Lithuanian Emigration

Historian Dr. Alfonsas Eidintas

Thoughts on the Diaspora and its Future

In the discussion of a country’s emigration and re-immigration trends (see Emigration and Re-immigration, Nov. 7, 2022), a historical perspective is both interesting and useful. We turn to an article in Pasaulio lietuvis published earlier this year by historian Dr. Alfonsas Eidintas, former Ambassador to Canada, who recently wrote a book about Lithuanian emigration from 1868 to 2020 (Ar išliks lietuviai? Lietuva ir išeivystė 1868–2020 m.).

The author reminds us of facts about an emigration that has been quite intense, especially in recent decades. From 1868 to 1914 about 300,000 Lithuanians went to USA, Brazil and England. During the first independence from 1919-1940 approximately 100,000 citizens left, and from 1990 to 2020 at least 750,000 Lithuanians left their country. In his book, Dr. Eidintas writes about the relationship between Lithuania and its diaspora and the effect of the latest wave of emigration.

He notes that his conclusion, after many years of research, is that there is no need to take or lay blame for the relatively huge numbers of Lithuanians who left the country. In the 19, 20th and 21st centuries, Lithuania was in an economically underdeveloped region where work was not guaranteed for the increasing population that had suffered from foreign occupation and cultural repression. After two world wars and three occupations in the 20th century, deportation and the holocaust added to the loss of the best minds in the country. Independence in 1990 offered Lithuanians new and appealing opportunities to enjoy personal freedom and a welcoming job market in Europe.

The diaspora contributed in many ways to Lithuania’s success, culturally and financially. Organizations in the diaspora were always quick to react to events in Lithuania, and to support the rebuilding of the country. In a way, the diaspora helped create the notion that it is a second, though smaller, Lithuania which could and would always support its émigré population. This was especially important during the Russian imperialist and Soviet occupations.

Mass emigration has indeed caused great concern in Lithuania, and without that loss the country’s current population of 2.8 million would be at least double, and there would be no talk of a nation in decline. However, economic, social and geopolitical circumstances did not allow the country to do better.

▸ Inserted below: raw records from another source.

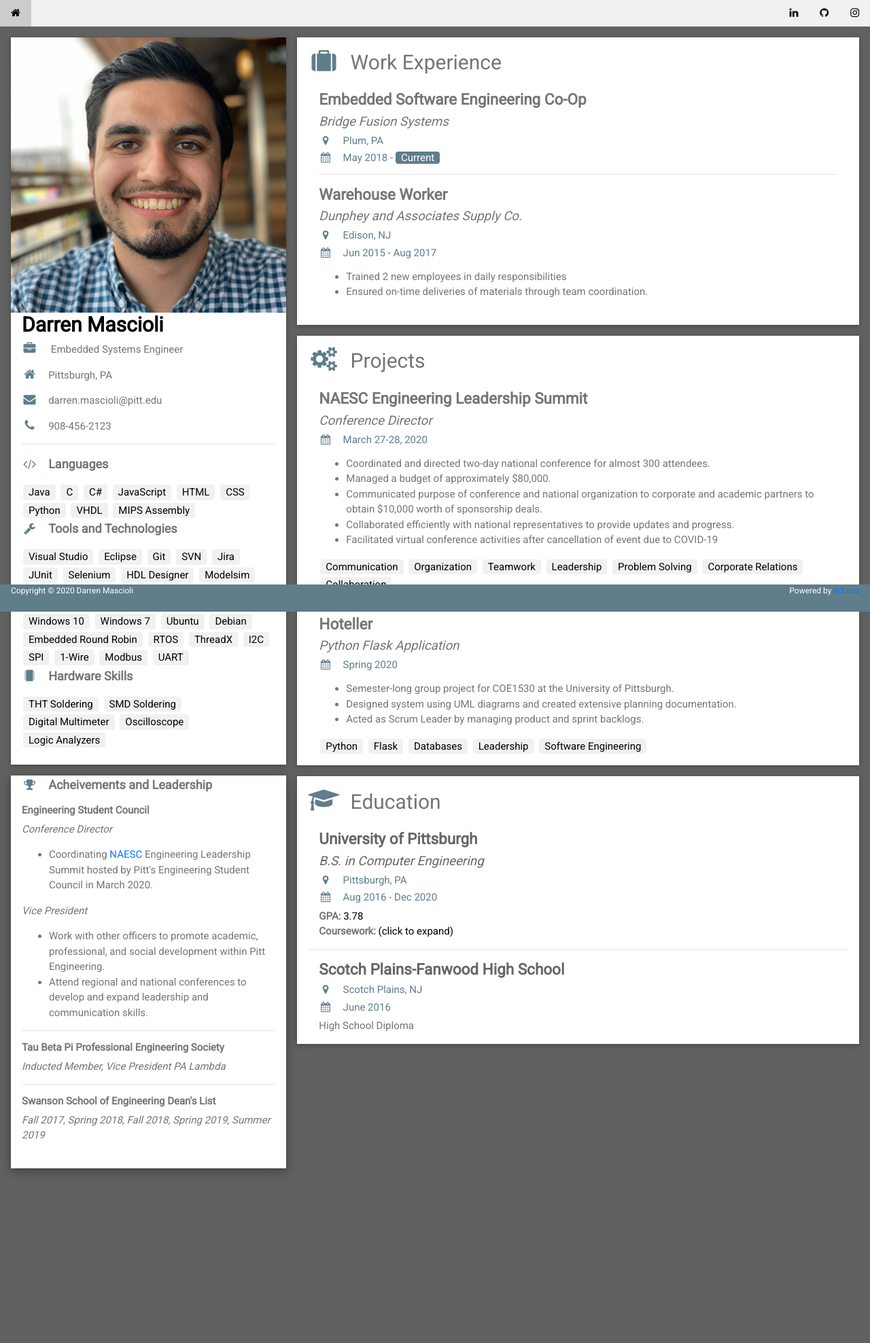
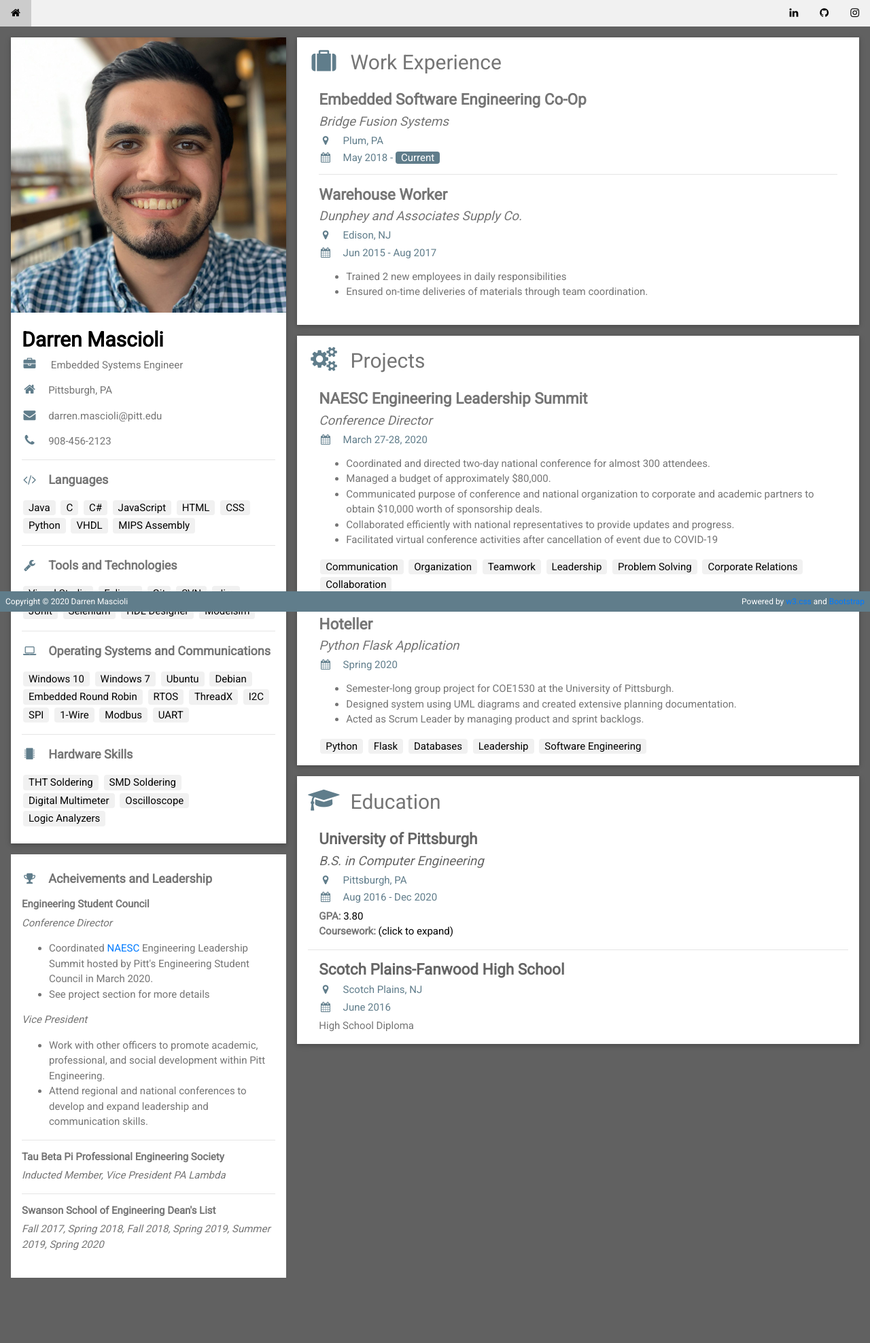
Before and after one commit to dmascioli/dmascioli.github.io, a Jekyll site: the page built from index.html, in a window 1280 px wide. Shown: the whole page at 68% size. Built offline with Jekyll 4.4.1, drawn with Linux system fonts in a browser that asks for light colours; before the commit the page ends 1815 px from its top, so only the background shows below that.

Commit message:
some formatting fixes and seo plugin

```diff
--- a/Gemfile
+++ b/Gemfile
@@ -27,3 +27,6 @@
 
 # Performance-booster for watching directories on Windows
 gem "wdm", "~> 0.1.1", :install_if => Gem.win_platform?
+
+# SEO tag
+gem 'jekyll-seo-tag'
--- a/_config.yml
+++ b/_config.yml
@@ -32,6 +32,7 @@
 theme: minima
 plugins:
   - jekyll-feed
+  - jekyll-seo-tag
 
 # Exclude from processing.
 # The following items will not be processed, by default.
--- a/_includes/footer.html
+++ b/_includes/footer.html
@@ -1,4 +1,4 @@
 <footer class="w3-container w3-blue-grey w3-center w3-margin-top" id="footer">
-    <p class="w3-left w3-small">Copyright &copy; 2020 Darren Mascioli</p>
-    <p class="w3-right w3-small">Powered by <a href="https://www.w3schools.com/w3css/default.asp" target="_blank">w3.css</a></p>
+    <p class="w3-display-left w3-small w3-padding-small">Copyright &copy; 2020 Darren Mascioli</p>
+    <p class="w3-display-right w3-small w3-padding-small">Powered by <a href="https://www.w3schools.com/w3css/default.asp" target="_blank">w3.css</a> and <a href="https://getbootstrap.com/" target="_blank">Bootstrap</a></p>
 </footer>
--- a/css/style.css
+++ b/css/style.css
@@ -17,8 +17,9 @@
 #footer {
   position: fixed;
   bottom: 0;
-  height: 40px;
+  height: 30px;
   width: 100%;
+  text-align: center;
 }
 
 code {
--- a/index.html
+++ b/index.html
@@ -55,6 +55,7 @@
                         </div>
                     </div>
                     <div class="w3-container">
+                        <br>
                         <h2 class="w3-text-black"><b>Darren Mascioli</b></h2>
                         <p><i class="fa fa-briefcase fa-fw w3-margin-right w3-large w3-text-blue-grey"></i>
                             Embedded Systems Engineer
@@ -77,7 +78,7 @@
                         <span class="w3-tag w3-light-grey w3-round custom-margin">Python</span>
                         <span class="w3-tag w3-light-grey w3-round custom-margin">VHDL</span>
                         <span class="w3-tag w3-light-grey w3-round custom-margin">MIPS Assembly</span>
-                        <br>
+                        <br><hr>
 
                         <p class="w3-large w3-text-theme"><b><i
                                     class="fa fa-wrench fa-fw w3-margin-right w3-text-blue-grey"></i>Tools and
@@ -91,7 +92,7 @@
                         <span class="w3-tag w3-light-grey w3-round custom-margin">Selenium</span>
                         <span class="w3-tag w3-light-grey w3-round custom-margin">HDL Designer</span>
                         <span class="w3-tag w3-light-grey w3-round custom-margin">Modelsim</span>
-                        <br>
+                        <br><hr>
 
                         <p class="w3-large w3-text-theme"><b><i
                                     class="fa fa-laptop fa-fw w3-margin-right w3-text-blue-grey"></i>Operating Systems
@@ -109,7 +110,7 @@
                         <span class="w3-tag w3-light-grey w3-round custom-margin">1-Wire</span>
                         <span class="w3-tag w3-light-grey w3-round custom-margin">Modbus</span>
                         <span class="w3-tag w3-light-grey w3-round custom-margin">UART</span>
-                        <br>
+                        <br><hr>
 
                         <p class="w3-large w3-text-theme"><b><i
                                     class="fa fa-microchip fa-fw w3-margin-right w3-text-blue-grey"></i>Hardware
@@ -125,15 +126,17 @@
                     </div>
 
                 </div>
-                <div class="w3-container w3-card-4 w3-white w3-text-grey w3-margin-bottom">
-                    <p class="w3-large"><b><i
+                <div class="w3-container w3-card-3 w3-white w3-text-grey w3-margin-bottom">
+                    <br>
+                    <p class="w3-large w3-text-theme"><b><i
                                 class="fa fa-trophy fa-fw w3-margin-right w3-text-blue-grey"></i>Acheivements and
                             Leadership</b></p>
                     <h6><b>Engineering Student Council</b></h6>
                     <p><em>Conference Director</em>
                     <ul>
-                        <li>Coordinating <a href="https://naesc.org" target="_blank">NAESC</a> Engineering Leadership
+                        <li>Coordinated <a href="https://naesc.org" target="_blank">NAESC</a> Engineering Leadership
                             Summit hosted by Pitt's Engineering Student Council in March 2020.</li>
+                        <li>See project section for more details</li>
                     </ul>
                     </p>
                     <p><em>Vice President</em>
@@ -154,7 +157,7 @@
                     <hr>
 
                     <h6><b>Swanson School of Engineering Dean's List</b></h6>
-                    <p><em>Fall 2017, Spring 2018, Fall 2018, Spring 2019, Summer 2019</em></p>
+                    <p><em>Fall 2017, Spring 2018, Fall 2018, Spring 2019, Summer 2019, Spring 2020</em></p>
 
 
                     <br>
@@ -308,7 +311,7 @@
                                     class="fa fa-map-marker fa-fw w3-margin-right"></i>Pittsburgh, PA</h6>
                             <h6 class="w3-text-blue-grey"><i class="fa fa-calendar fa-fw w3-margin-right"></i>Aug 2016 -
                                 Dec 2020</h6>
-                            <b class="w3-text-grey">GPA: </b>3.78 <br>
+                            <b class="w3-text-grey">GPA: </b>3.80 <br>
                             <div class="accordian" data-toggle="collapse" data-target="#courses" aria-expanded="false"
                                 aria-controls="collapseExample">
                                 <b class="w3-text-grey">Coursework:</b> (click to expand) <br>
```
Also changed, not shown: posts.html (+4 -4 lines).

Relations with the diaspora have been an area of concern as far back as 1935, when the first World Lithuanian Congress was held in Kaunas. The “World Lithuanian” magazine (Pasaulio lietuvis) was established in 1937, and government funding was channelled to Lithuanian parishes, schools and press in the diaspora (until the occupation). The declaration of the Lithuanian Charter, with its pledge to help free Lithuania and preserve its culture, united the diaspora and allowed it to act as a single non-partisan entity, inclusive of all Lithuanians who had the best interests of Lithuania at heart.

Mass emigration following the long-awaited re-instatement of independence was an unexpected and disappointing loss to the nation, affecting it emotionally and psychologically. The fact that most emigrants sent money back to their families in Lithuania was not enough to compensate for the empty schools and towns and the image of a nation in decline. Although the demographic situation has not changed much, it may improve if birth rates increase, mortality rates decrease and re-emigration continues.

Lithuania is similar to other countries in Western Europe whose population is aging. Long-term planning and strategies may provide results, however they will take time. “Brain drain”, the loss of professionals, directly affects the country’s economic, innovative and competitive capital, writes Eidintas. According to surveys, factors preventing Lithuanians from returning are low wages and their children’s potentially difficult re-integration into Lithuanian education and lifestyle. Children of emigrants inevitably lose their native language skills, and bonds with their birth country become tenuous. Not all parents are active in preserving the culture.  

The quest to encourage re-emigration remains top of mind. Statistics show that 20-25 per cent of emigrants return. Demographically emigration is a loss, and yet Eidintas reminds us that those Lithuanians are not “gone”– they work and send money to their relatives, some of them live in Lithuania part of the time as a second home. Surveys show that emigrants continue to take an interest in Lithuanian economic, political and cultural life, and maintain close ties with the homeland through technology.

The new wave of emigration is not over – some emigrants are still in the process of settling abroad. Conditions can change: Eidintas cites the example of the effect of COVID-19 on globalization. Current émigrés and later generations may yet decide to return to their roots, bring their expertise and connections back to Lithuania. They are 1.5 million strong, and they care about Lithuania.